Coming out of the meditation, I cried tears of joy, hugged my teacher, and had a natural high that lasted for a week. Upon further reflection in my journals and meditations, I discovered enormous appreciation for my past. I had a deep trust in my future. Feeling lighter, I had released a burden I had been carrying my whole life. I didn’t realize that I had been looking for this release. I didn’t know it would come in this way.
Learning that Yoga Means Union
For all the years that I could not put my faith in religion, I could understand the teachings of Buddhism and the Yoga Sutra. They appealed to my analytical mind and resonated with my personal experience.
More than that though, I felt their resonance through an embodied yoga practice. The philosophy and practice worked together to deliver their message. It was truly the union of a mind-body experience.
Later, I was amazed to learn that “union” is the direct translation of the Sanskrit word “yoga.”
For me, Yoga is not a religious doctrine or a set of rules. It’s a refreshingly simple understanding of who I am, of who we all are. We are each a valued part of one whole, connected with each other and the earth. And as teachers within the tradition encourage, don’t believe it until you’ve experienced it yourself.
Sustaining Happiness Long-Term
Being able to access a feeling of self-worth will always lead to long-term happiness. Whether through a consistent Yoga and meditation practice, or simply through an unwavering knowing. It is the foundation for all else in life.
Yoga helps us realize that no matter what we do or achieve, we are always worthy, and we are always successful. Simply because we exist. When we acknowledge and accept ourselves no matter what, it can be possible to move forward without fear, and even with peace of mind.
With this understanding, we can open ourselves up to feeling happiness and joy in our mere existence, and for whatever reason, whenever it arises, not only until we have achieved, acquired, or proven something.
Make no mistake, sustaining and living by this idea is not going to be easy. I haven’t unlocked the gates of eternal bliss and transported myself to another dimension. There will still be hardship and challenges.
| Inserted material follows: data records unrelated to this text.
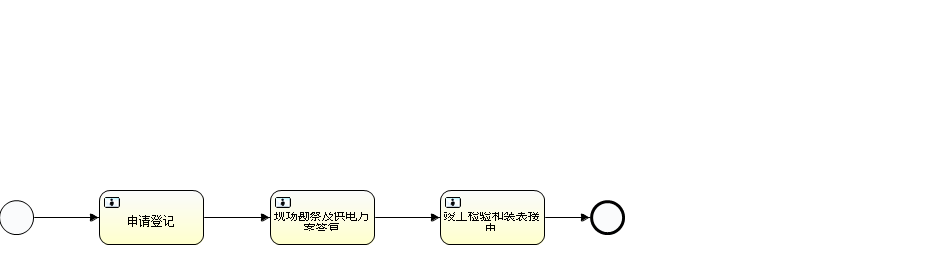
Above: src/main/resources/processes/HighVoltageNewV1.png in creSky/bem-server (BPMN), before the change. Its source is kept beside it as src/main/resources/processes/HighVoltageNewV1.bpmn. Ids are renumbered.
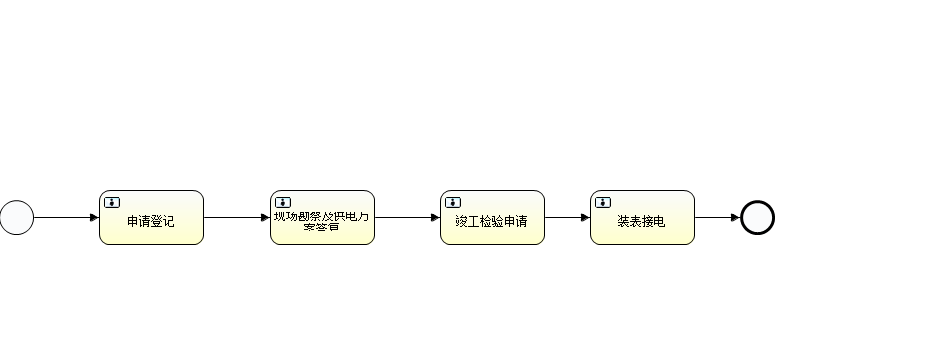
Later version of the same file.

What changed in the source:
```diff
@@ -5,10 +5,12 @@
     <sequenceFlow id="flow2" sourceRef="startevent1" targetRef="bem-f1-p1"></sequenceFlow>
     <userTask id="bem-f1-p19" name="现场勘察及供电方案答复" activiti:candidateGroups="10"></userTask>
     <sequenceFlow id="flow3" sourceRef="bem-f1-p1" targetRef="bem-f1-p19"></sequenceFlow>
-    <userTask id="bem-f1-p9" name="竣工检验和装表接电" activiti:candidateGroups="1"></userTask>
+    <userTask id="bem-f1-p9" name="竣工检验申请" activiti:candidateGroups="1"></userTask>
     <sequenceFlow id="flow4" sourceRef="bem-f1-p19" targetRef="bem-f1-p9"></sequenceFlow>
+    <userTask id="bem-f1-p23" name="装表接电" activiti:candidateGroups="10"></userTask>
+    <sequenceFlow id="flow5" sourceRef="bem-f1-p9" targetRef="bem-f1-p23"></sequenceFlow>
     <endEvent id="endevent1" name="End"></endEvent>
-    <sequenceFlow id="flow5" sourceRef="bem-f1-p9" targetRef="endevent1"></sequenceFlow>
+    <sequenceFlow id="flow6" sourceRef="bem-f1-p23" targetRef="endevent1"></sequenceFlow>
   </process>
   <bpmndi:BPMNDiagram id="BPMNDiagram_HighVoltageNewV1">
     <bpmndi:BPMNPlane bpmnElement="HighVoltageNewV1" id="BPMNPlane_HighVoltageNewV1">
@@ -24,8 +26,11 @@
       <bpmndi:BPMNShape bpmnElement="bem-f1-p9" id="BPMNShape_bem-f1-p9">
         <omgdc:Bounds height="55.0" width="105.0" x="440.0" y="190.0"></omgdc:Bounds>
       </bpmndi:BPMNShape>
+      <bpmndi:BPMNShape bpmnElement="bem-f1-p23" id="BPMNShape_bem-f1-p23">
+        <omgdc:Bounds height="55.0" width="105.0" x="590.0" y="190.0"></omgdc:Bounds>
+      </bpmndi:BPMNShape>
       <bpmndi:BPMNShape bpmnElement="endevent1" id="BPMNShape_endevent1">
-        <omgdc:Bounds height="35.0" width="35.0" x="590.0" y="200.0"></omgdc:Bounds>
+        <omgdc:Bounds height="35.0" width="35.0" x="740.0" y="200.0"></omgdc:Bounds>
       </bpmndi:BPMNShape>
       <bpmndi:BPMNEdge bpmnElement="flow2" id="BPMNEdge_flow2">
         <omgdi:waypoint x="34.0" y="217.0"></omgdi:waypoint>
@@ -43,6 +48,10 @@
         <omgdi:waypoint x="545.0" y="217.0"></omgdi:waypoint>
         <omgdi:waypoint x="590.0" y="217.0"></omgdi:waypoint>
       </bpmndi:BPMNEdge>
+      <bpmndi:BPMNEdge bpmnElement="flow6" id="BPMNEdge_flow6">
+        <omgdi:waypoint x="695.0" y="217.0"></omgdi:waypoint>
+        <omgdi:waypoint x="740.0" y="217.0"></omgdi:waypoint>
+      </bpmndi:BPMNEdge>
     </bpmndi:BPMNPlane>
   </bpmndi:BPMNDiagram>
 </definitions>
```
As with every human, I deal with the usual suspects of anxiety, self-doubt and pain.
However, I now possess the framework, value system, and tools to approach my life with a sense of purpose, clarity, and well-being. Because I know my value is inherent, not contingent, I can cut out the unnecessary drama or experiences that do not match that core belief, and make this life much more exciting and enjoyable.
For all those who have asked or forget that they once asked “Why should we do good and moral things in our lives like treat others well, tell the truth, refrain from stealing, be good people?”
Consider the idea that we are all connected by our individual value to this whole world, and that what we do to others is what we do to ourselves. That all of us are inherently worthy of and responsible for the good in this universe. That each of us deserves the long-term happiness that knowing this brings.
With so much love and honor,
xx Nomadic Priestess